Campaign for North Rivett day 5 Posted on 14 Mar 02:00 , 0 comments
November and December 1941 saw dark clouds hovering over Asia. Japanese fleets prowled across the Pacific from Singapore
to the Bismarck Sea
but prowling was all they were doing. The South Monsoon's rainy season had lasted unusually late making any aggression in the Pacific unsustainable.
But then on January 10th 1942, the heavens broke as Japanese troops simultaneously and without warning attacked British and Dutch possessions from Singapore, Batavia and Rabaul catching the disoganised defenders completely by surprise. All three including the supposedly impregnable Gibraltar of the east, Singapore fell to the lightning strikes of the Japanese empire.
The Japanese even launched a submarine raid on 400,000 tonnes of British convoy shipping supporting Iranian oil through the Persian gulf to Russia. The British navy was so stretched by the Battle of the Atlantic that Churchill simply didn't have the fleet to spare to protect British far east possessions.
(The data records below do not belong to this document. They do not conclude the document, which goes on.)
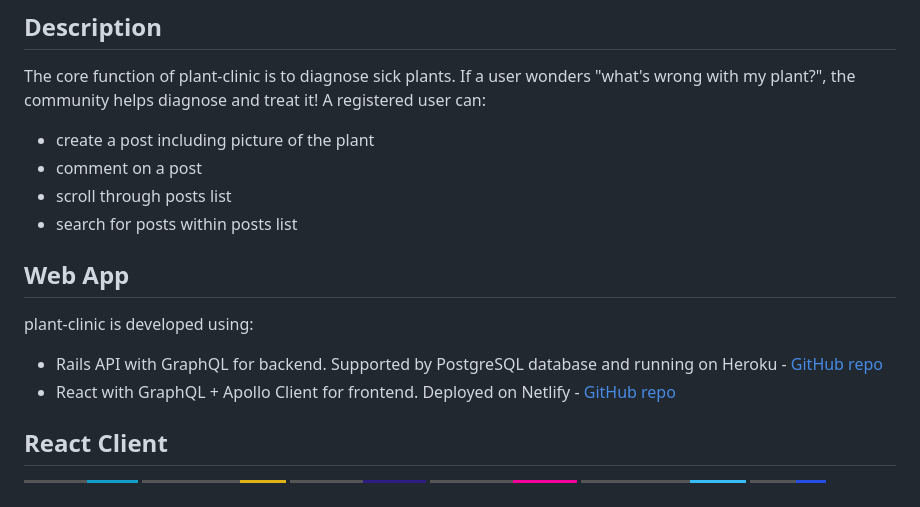
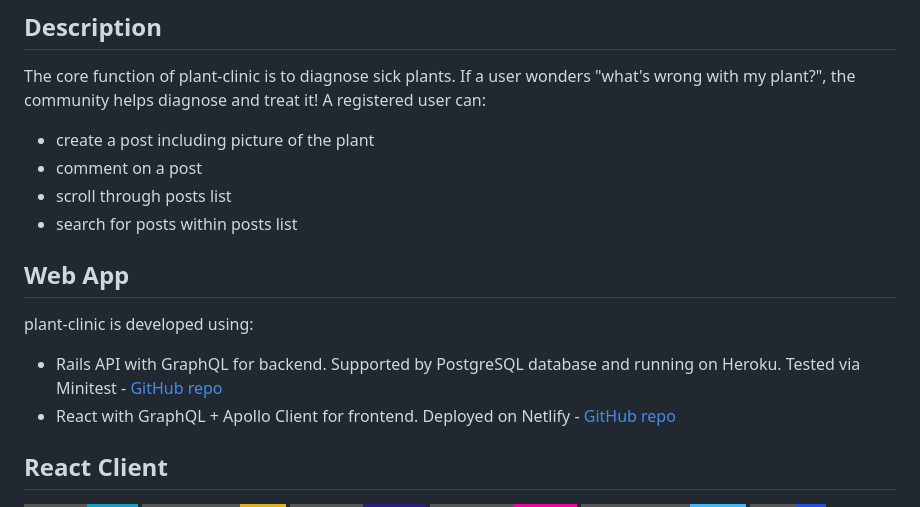
Before and after one commit to maricalmer/plant-clinic_frontend, a Markdown page: README.md, the part around one of its changes. Drawn GitHub-style; badges without logos.

Commit message:
feat: update README with backend testing

```diff
--- a/README.md
+++ b/README.md
@@ -3,6 +3,7 @@
 ## Description
 
 The core function of plant-clinic is to diagnose sick plants. If a user wonders "what's wrong with my plant?", the community helps diagnose and treat it! A registered user can:
+
 - create a post including picture of the plant
 - comment on a post
 - scroll through posts list
@@ -11,7 +12,8 @@ The core function of plant-clinic is to diagnose sick plants. If a user wonders
 ## Web App
 
 plant-clinic is developed using:
-- Rails API with GraphQL for backend. Supported by PostgreSQL database and running on Heroku - [GitHub repo](https://github.com/maricalmer/plant-clinic_backend)
+
+- Rails API with GraphQL for backend. Supported by PostgreSQL database and running on Heroku. Tested via Minitest - [GitHub repo](https://github.com/maricalmer/plant-clinic_backend)
 - React with GraphQL + Apollo Client for frontend. Deployed on Netlify - [GitHub repo](https://github.com/maricalmer/plant-clinic_frontend)
 
 ## React Client
```
Also changed, not shown: other parts of README.md (+0 -1 lines).
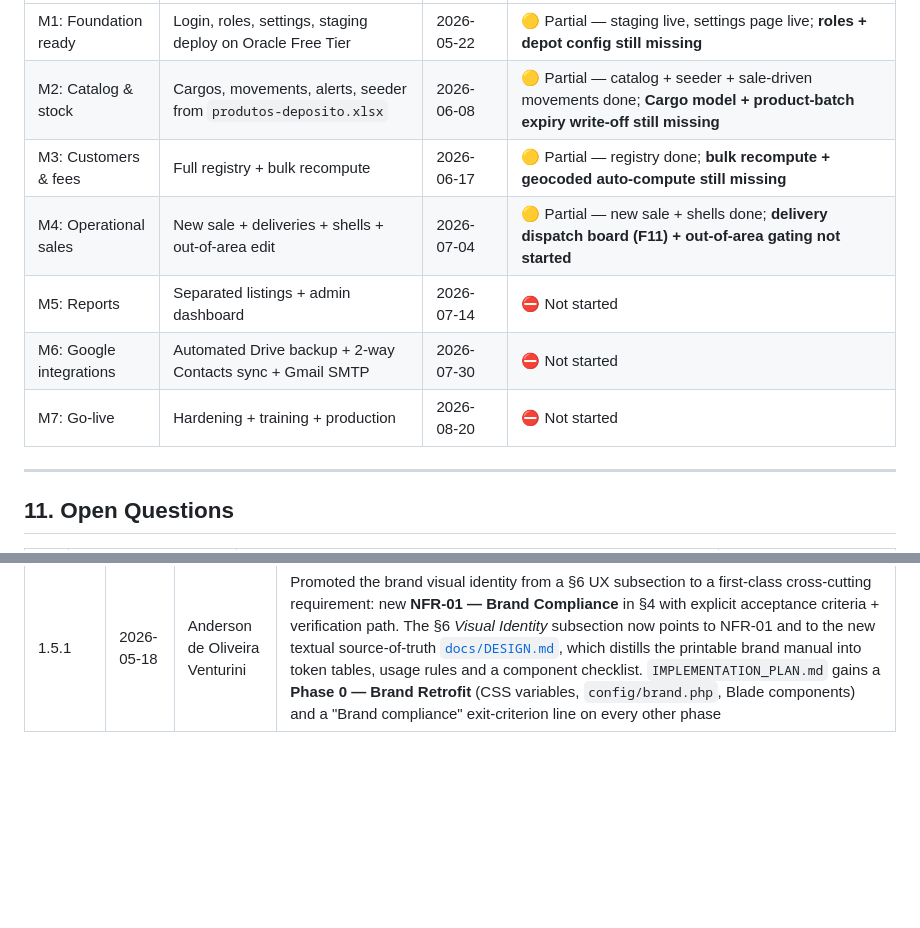
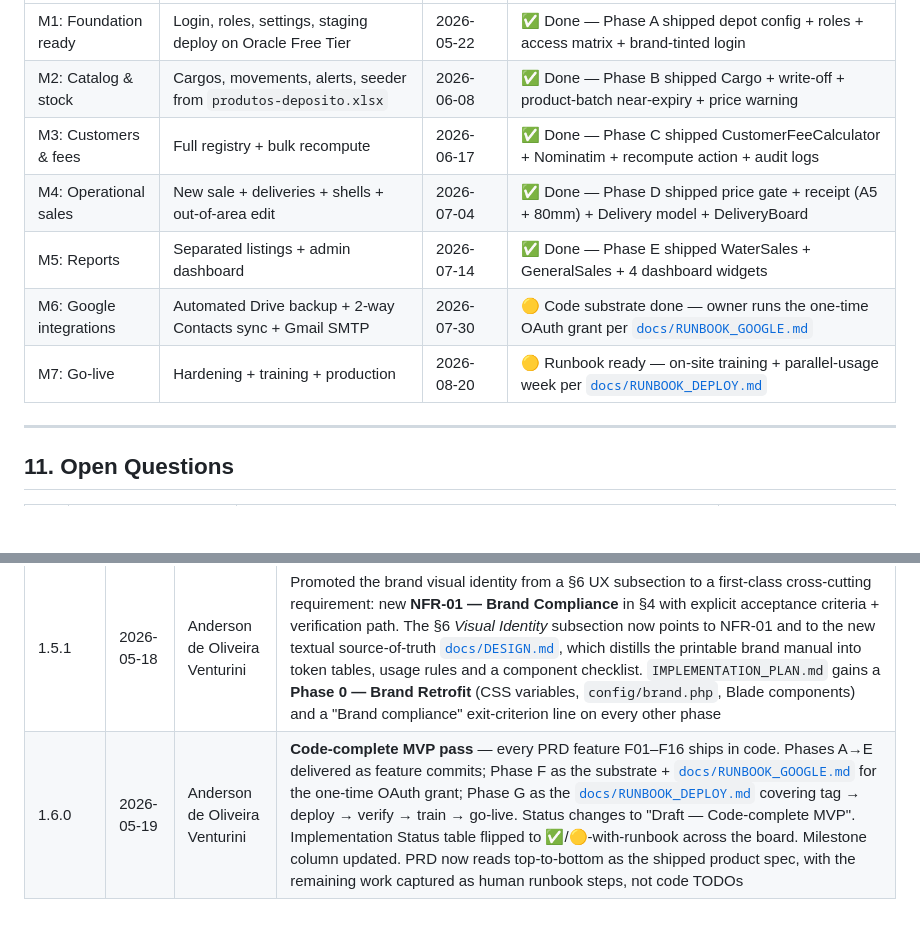
Before and after one commit to andersonoliveiraventurini/beverage-shop-manager, a Markdown page: docs/prd/prd-fa-distribuidora.md, 2 parts joined by grey strips. GitHub-like rendering; blank space fills up the shorter version.

```diff
--- a/docs/prd/prd-fa-distribuidora.md
+++ b/docs/prd/prd-fa-distribuidora.md
@@ -1057,11 +1058,11 @@ gantt
 |-----------|-------------|-------------|---------------------|
-| M1: Foundation ready | Login, roles, settings, staging deploy on Oracle Free Tier | 2026-05-22 | 🟡 Partial — staging live, settings page live; **roles + depot config still missing** |
-| M2: Catalog & stock | Cargos, movements, alerts, seeder from `produtos-deposito.xlsx` | 2026-06-08 | 🟡 Partial — catalog + seeder + sale-driven movements done; **Cargo model + product-batch expiry write-off still missing** |
-| M3: Customers & fees | Full registry + bulk recompute | 2026-06-17 | 🟡 Partial — registry done; **bulk recompute + geocoded auto-compute still missing** |
-| M4: Operational sales | New sale + deliveries + shells + out-of-area edit | 2026-07-04 | 🟡 Partial — new sale + shells done; **delivery dispatch board (F11) + out-of-area gating not started** |
-| M5: Reports | Separated listings + admin dashboard | 2026-07-14 | ⛔ Not started |
-| M6: Google integrations | Automated Drive backup + 2-way Contacts sync + Gmail SMTP | 2026-07-30 | ⛔ Not started |
-| M7: Go-live | Hardening + training + production | 2026-08-20 | ⛔ Not started |
+| M1: Foundation ready | Login, roles, settings, staging deploy on Oracle Free Tier | 2026-05-22 | ✅ Done — Phase A shipped depot config + roles + access matrix + brand-tinted login |
+| M2: Catalog & stock | Cargos, movements, alerts, seeder from `produtos-deposito.xlsx` | 2026-06-08 | ✅ Done — Phase B shipped Cargo + write-off + product-batch near-expiry + price warning |
+| M3: Customers & fees | Full registry + bulk recompute | 2026-06-17 | ✅ Done — Phase C shipped CustomerFeeCalculator + Nominatim + recompute action + audit logs |
+| M4: Operational sales | New sale + deliveries + shells + out-of-area edit | 2026-07-04 | ✅ Done — Phase D shipped price gate + receipt (A5 + 80mm) + Delivery model + DeliveryBoard |
+| M5: Reports | Separated listings + admin dashboard | 2026-07-14 | ✅ Done — Phase E shipped WaterSales + GeneralSales + 4 dashboard widgets |
+| M6: Google integrations | Automated Drive backup + 2-way Contacts sync + Gmail SMTP | 2026-07-30 | 🟡 Code substrate done — owner runs the one-time OAuth grant per [`docs/RUNBOOK_GOOGLE.md`](../RUNBOOK_GOOGLE.md) |
+| M7: Go-live | Hardening + training + production | 2026-08-20 | 🟡 Runbook ready — on-site training + parallel-usage week per [`docs/RUNBOOK_DEPLOY.md`](../RUNBOOK_DEPLOY.md) |
 
 ---
 
@@ -1137,3 +1138,4 @@ gantt
 | 1.4.0 | 2026-05-11 | Anderson de Oliveira Venturini | F04 gains **per-item shell validity capture**: each `SaleItem` for a returnable variant stores `delivered_shell_expires_at` (month/year of the shell the customer takes — required for full / exchange / shell-only) and `returned_shell_expires_at` (month/year of the shell the customer brings back — required only for exchange). Stored as `DATE` (first day of the month), displayed as `m/Y`. ERD updated. Triggered alongside the implementation of F07 (Customer registry with phones + addresses) and F09 (Sale registration with items repeater) plus the purchase-history view as a Sales relation manager under Customer |
 | 1.5.0 | 2026-05-18 | Anderson de Oliveira Venturini | First implementation-status pass against actual codebase: new **Implementation Status** section near the top (per-feature done/partial/not-started + ~40% MVP completion estimate) and per-criterion checkboxes flipped across F02, F03, F04, F06, F07, F08, F09, F10, F14. Recorded **F14 deviation**: hard-coded curated catalog seeder instead of runtime XLSX read — drops the `maatwebsite/excel` dependency, keeps idempotency and the single Artisan command. Milestone table gains a *Status (2026-05-18)* column. Sister doc [`docs/IMPLEMENTATION_PLAN.md`](../IMPLEMENTATION_PLAN.md) authored to sequence the remaining MVP work |
 | 1.5.1 | 2026-05-18 | Anderson de Oliveira Venturini | Promoted the brand visual identity from a §6 UX subsection to a first-class cross-cutting requirement: new **NFR-01 — Brand Compliance** in §4 with explicit acceptance criteria + verification path. The §6 *Visual Identity* subsection now points to NFR-01 and to the new textual source-of-truth [`docs/DESIGN.md`](../DESIGN.md), which distills the printable brand manual into token tables, usage rules and a component checklist. `IMPLEMENTATION_PLAN.md` gains a **Phase 0 — Brand Retrofit** (CSS variables, `config/brand.php`, Blade components) and a "Brand compliance" exit-criterion line on every other phase |
+| 1.6.0 | 2026-05-19 | Anderson de Oliveira Venturini | **Code-complete MVP pass** — every PRD feature F01–F16 ships in code. Phases A→E delivered as feature commits; Phase F as the substrate + [`docs/RUNBOOK_GOOGLE.md`](../RUNBOOK_GOOGLE.md) for the one-time OAuth grant; Phase G as the [`docs/RUNBOOK_DEPLOY.md`](../RUNBOOK_DEPLOY.md) covering tag → deploy → verify → train → go-live. Status changes to "Draft — Code-complete MVP". Implementation Status table flipped to ✅/🟡-with-runbook across the board. Milestone column updated. PRD now reads top-to-bottom as the shipped product spec, with the remaining work captured as human runbook steps, not code TODOs |
```
Also changed, not shown: other parts of docs/prd/prd-fa-distribuidora.md (+24 -23 lines), docs/IMPLEMENTATION_PLAN.md (+1 -0 lines), docs/RUNBOOK_DEPLOY.md (added, +142 -0 lines).
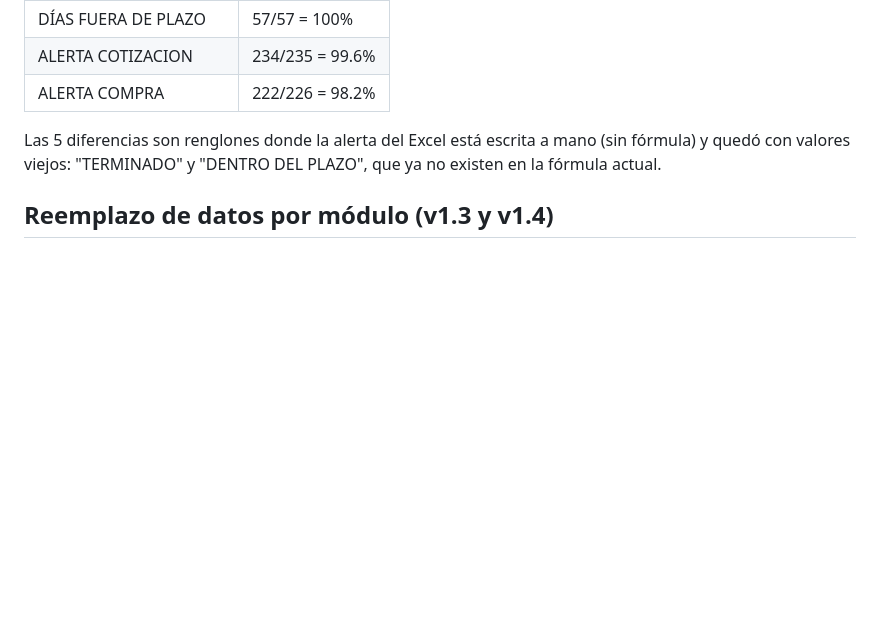
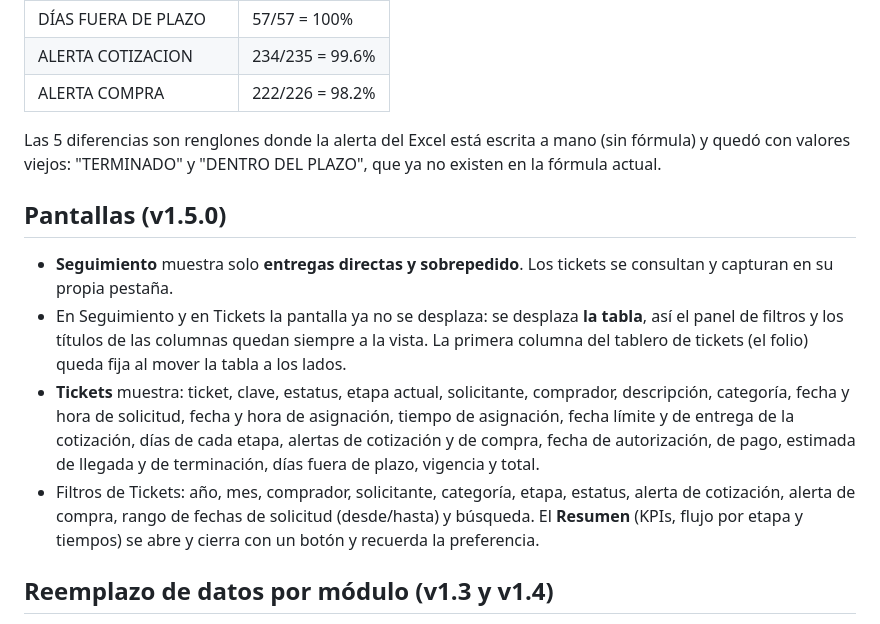
Before and after one commit to ftrevinor001-tr/Portal-seguimiento-de-pedidos, a Markdown page: docs/reglas-de-calculo.md, the part around the change. Drawn GitHub-style; blank space fills up the shorter version.

```diff
--- a/docs/reglas-de-calculo.md
+++ b/docs/reglas-de-calculo.md
@@ -82,6 +82,12 @@ El comprador **no está amarrado a la clave**. En *Datos generales → Asignaci
 
 Las 5 diferencias son renglones donde la alerta del Excel está escrita a mano (sin fórmula) y quedó con valores viejos: "TERMINADO" y "DENTRO DEL PLAZO", que ya no existen en la fórmula actual.
 
+## Pantallas (v1.5.0)
+- **Seguimiento** muestra solo **entregas directas y sobrepedido**. Los tickets se consultan y capturan en su propia pestaña.
+- En Seguimiento y en Tickets la pantalla ya no se desplaza: se desplaza **la tabla**, así el panel de filtros y los títulos de las columnas quedan siempre a la vista. La primera columna del tablero de tickets (el folio) queda fija al mover la tabla a los lados.
+- **Tickets** muestra: ticket, clave, estatus, etapa actual, solicitante, comprador, descripción, categoría, fecha y hora de solicitud, fecha y hora de asignación, tiempo de asignación, fecha límite y de entrega de la cotización, días de cada etapa, alertas de cotización y de compra, fecha de autorización, de pago, estimada de llegada y de terminación, días fuera de plazo, vigencia y total.
+- Filtros de Tickets: año, mes, comprador, solicitante, categoría, etapa, estatus, alerta de cotización, alerta de compra, rango de fechas de solicitud (desde/hasta) y búsqueda. El **Resumen** (KPIs, flujo por etapa y tiempos) se abre y cierra con un botón y recuerda la preferencia.
+
 ## Reemplazo de datos por módulo (v1.3 y v1.4)
 En *Datos y bitácora* hay dos cargas que **reemplazan** lo que ya está en el portal, sin borrar nada de forma definitiva: los renglones anteriores se dan de baja (siguen en "Ver dados de baja" y en la bitácora) y se carga el archivo completo.
 
```
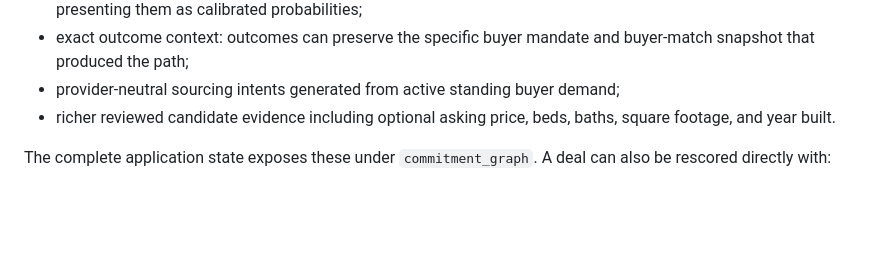
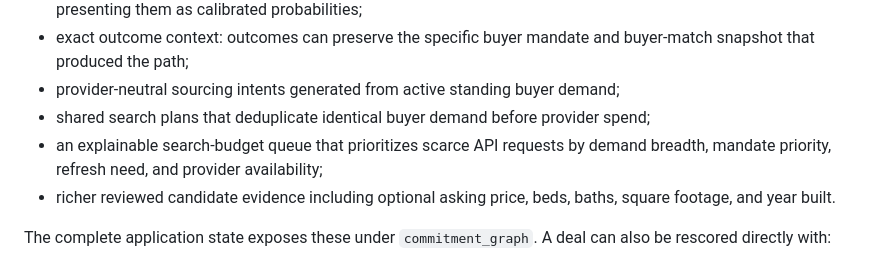
Before and after one commit to sethh426/ClubSP, a Markdown page: docs/COMMITMENT_GRAPH.md, the part around the change. Drawn GitHub-style; blank space fills up the shorter version.

Commit message:
Document pooled search plans and budget prioritization

```diff
--- a/docs/COMMITMENT_GRAPH.md
+++ b/docs/COMMITMENT_GRAPH.md
@@ -34,6 +34,8 @@ The backend now stores:
 - exact outcome context: outcomes can preserve the specific buyer mandate and
   buyer-match snapshot that produced the path;
 - provider-neutral sourcing intents generated from active standing buyer demand;
+- shared search plans that deduplicate identical buyer demand before provider spend;
+- an explainable search-budget queue that prioritizes scarce API requests by demand breadth, mandate priority, refresh need, and provider availability;
 - richer reviewed candidate evidence including optional asking price, beds, baths,
   square footage, and year built.
 
```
These outrageous and unprovoked attacks on plucky little Britain and the Netherlands finally roused the slothful US eagle to act and on the 3rd March Franklin Delano Roosevelt finally declared war on the empire of Japan. This was followed on the 17th with a declaration of war on Germany and Italy as well. At last the most powerful nation on earth had converted all these disparate wars into a true world war.
In Russia winter had brought major operations to a temporary halt apart from finally clearing out all stay behind Russian troops in the Pripet marshes but the war in the Mediterranean carried on relentlessly. Greece had become a stalemate
Greece front winter 1941/42
but in the Mediterranean both sides were gearing up for major operations.
Perhaps the most climactic campaign over that long winter occurred in the Atlantic where 280 German and Italian subs sunk another 2,000,000 tons of British shipping for only 20 subs lost. By March 1942 the British production was being severely affected by the constant drain on shipping as total convoy losses exceeded 11 million tons, more than 60% of their pre-war total and almost 50% of British production was dedicated to building and repairing the humble merchantmen.
Th spring in Russia came unusually early and on the 12th March, the Wehrmacht commenced a major operation to cross the Dnieper just south of Kiev. It was widely successful completely unhinging the Russian's southern line.
The Russian Front March 1942
Stavka ordered an immediate withdrawal north of the breakout to try to stem the tide. They established a new line 150 km to the rear and for the moment held the line as the weather closed in during the late spring thaw and the front came to another temproary halt.
This led to the greatest carrier battle of the war so far on May 6 1942 with 6 US CVs taking on 5 Japanese carriers. Both sides launched ferocious air assaults but the fighters of both sides managed to ward off the enemy torpedo and dive bombers and although 200 US aircraft were destroyed for minimal Japanese losses it was the Kidō Butai who eventually decided that discretion was the better part of valour and retired to Truk.
As spring 1942 gradually turned into summer, the war was delicately poised with Germany regaining the offensive in Europe, Italy rampant in the Mediterranean and Japan having conquered its south-east Asian co-prosperity sphere in a matter of weeks. Would this lead to the Axis suffering from the victory disease? Only time will tell.